- EXERCISE BRIEF
Among the lines of the records below, copy those that hold the word "return".

- INPUT DATA

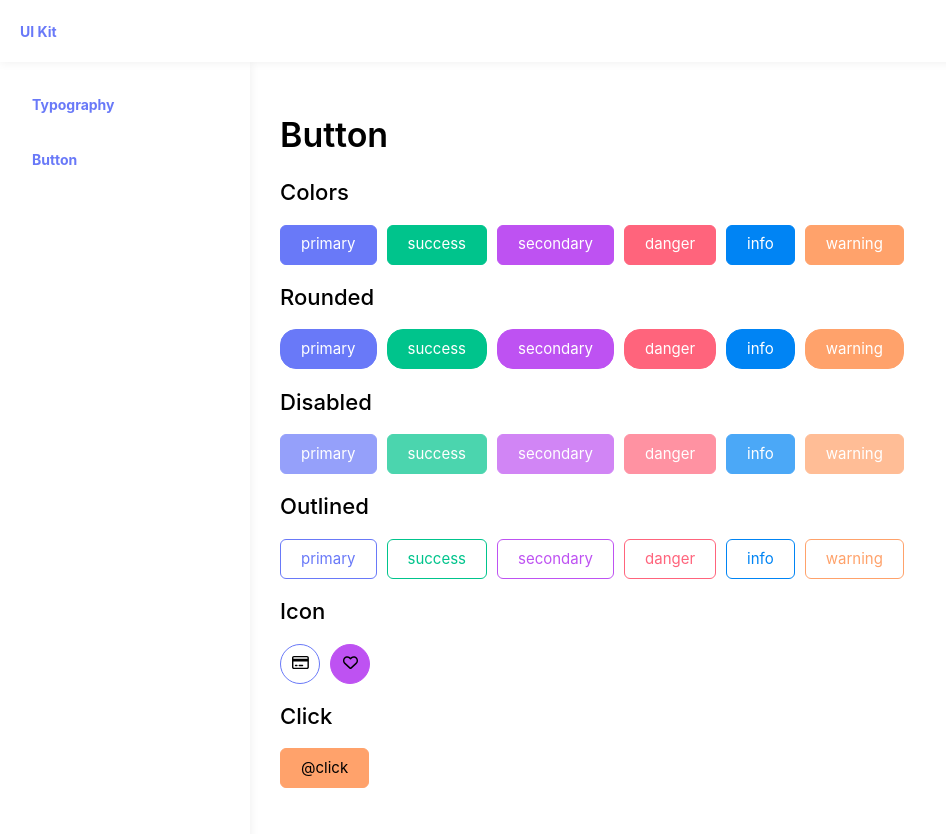
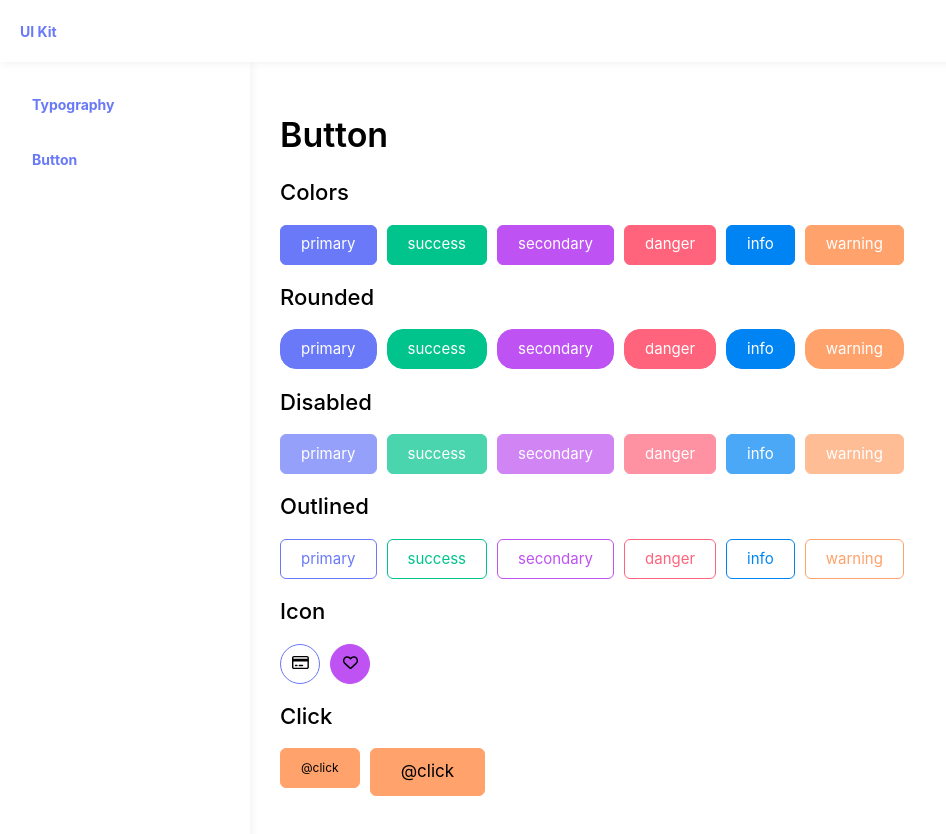
Before and after one commit to Hekikai/katana-kit, a Vue app: page /button in a window 1280 px wide. Shown: the top 834 px of the page, without its empty margins (0-946 px from the left). Built offline with nearby package versions, Linux system fonts and the light colour scheme; the HTML template or start-up script is replaced by a standard one.

Commit message:
added types for KBtn

```diff
--- a/src/components/KButton/KBtn.scss
+++ b/src/components/KButton/KBtn.scss
@@ -1,8 +1,11 @@
 .k-btn {
-    font-size: 15px;
+    display: inline-flex;
+    justify-content: center;
+    align-items: center;
     padding: 0 20px;
     height: 40px;
 
+    font-size: 15px;
     color: inherit;
     border: none;
     border-radius: 6px;
@@ -77,7 +80,6 @@
     }
 
     &.icon {
-        // TODO: added sizes for icon with adaptive
         width: 40px;
         height: 40px;
         border-radius: 50%;
--- a/src/components/KButton/KBtn.vue
+++ b/src/components/KButton/KBtn.vue
@@ -1,8 +1,9 @@
 <script setup lang="ts">
 import { FontAwesomeIcon } from '@fortawesome/vue-fontawesome'
-import { IColors } from '@/types'
+import { IColors, ISizeName } from '@/types'
+import useSize from '@/composables/useSize'
 
-withDefaults(
+const props = withDefaults(
     defineProps<{
         label: string
         color?: IColors
@@ -10,13 +11,14 @@ withDefaults(
         rounded?: boolean
         outlined?: boolean
         icon?: string
-        // TODO: add sizes with composable
-        size?: string
+        size?: ISizeName
     }>(),
     {
         label: 'Button',
     },
 )
+
+const sizeProperties = useSize(props)
 
 const emit = defineEmits<{
     (e: 'click'): void
@@ -38,6 +40,7 @@ const kButtonClick = () => {
             { 'k-btn--outline': outlined },
             { icon: icon },
         ]"
+        :style="sizeProperties"
         :disabled="disabled"
     >
         <span v-if="icon">
--- a/src/composables/useSize.ts
+++ b/src/composables/useSize.ts
@@ -1,11 +1,35 @@
-const defaultSizes = {
-    xs: 18,
-    sm: 24,
-    md: 32,
-    lg: 38,
-    xl: 46,
+import { computed, ComputedRef } from 'vue'
+import { ISize, ISizeName, ISizes } from '@/types'
+
+const defaultSizes: ISizes = {
+    sm: {
+        height: '40px',
+        padding: '0 20px',
+        fontSize: '12px',
+    },
+    lg: {
+        height: '48px',
+        padding: '0 30px',
+        fontSize: '17px',
+    },
 }
 
-export default (props, sizes = defaultSizes) => {
-    return {}
+// TODO: fix type error
+export default <T extends { size?: ISizeName }>(
+    props: T,
+    sizes: ISizes = defaultSizes,
+): ComputedRef<ISize | null> => {
+    if (!props.size) {
+        return computed(() => null)
+    } else {
+        const isSizeInProps = props.size in sizes
+
+        if (!isSizeInProps) return computed(() => null)
+
+        return computed(() => ({
+            height: sizes[props.size].height,
+            padding: sizes[props.size].padding,
+            fontSize: sizes[props.size].fontSize,
+        }))
+    }
 }
--- a/src/views/KBtn.vue
+++ b/src/views/KBtn.vue
@@ -64,7 +64,14 @@
             label="@click"
             color="warning"
             @click="onClick"
+            size="sm"
         />
+      <k-btn
+        label="@click"
+        color="warning"
+        @click="onClick"
+        size="lg"
+      />
     </div>
 </template>
 
@@ -80,6 +87,7 @@ const colors = {
     info: 'info',
     warning: 'warning',
 } satisfies Record<IColors, IColors>
+
 const onClick = () => {
     alert('Click!')
 }
```
Also changed, not shown: src/types/index.d.ts (+10 -0 lines).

- SOLUTION FOR THIS EXERCISE
-    return {}
+        return computed(() => null)
+        if (!isSizeInProps) return computed(() => null)
+        return computed(() => ({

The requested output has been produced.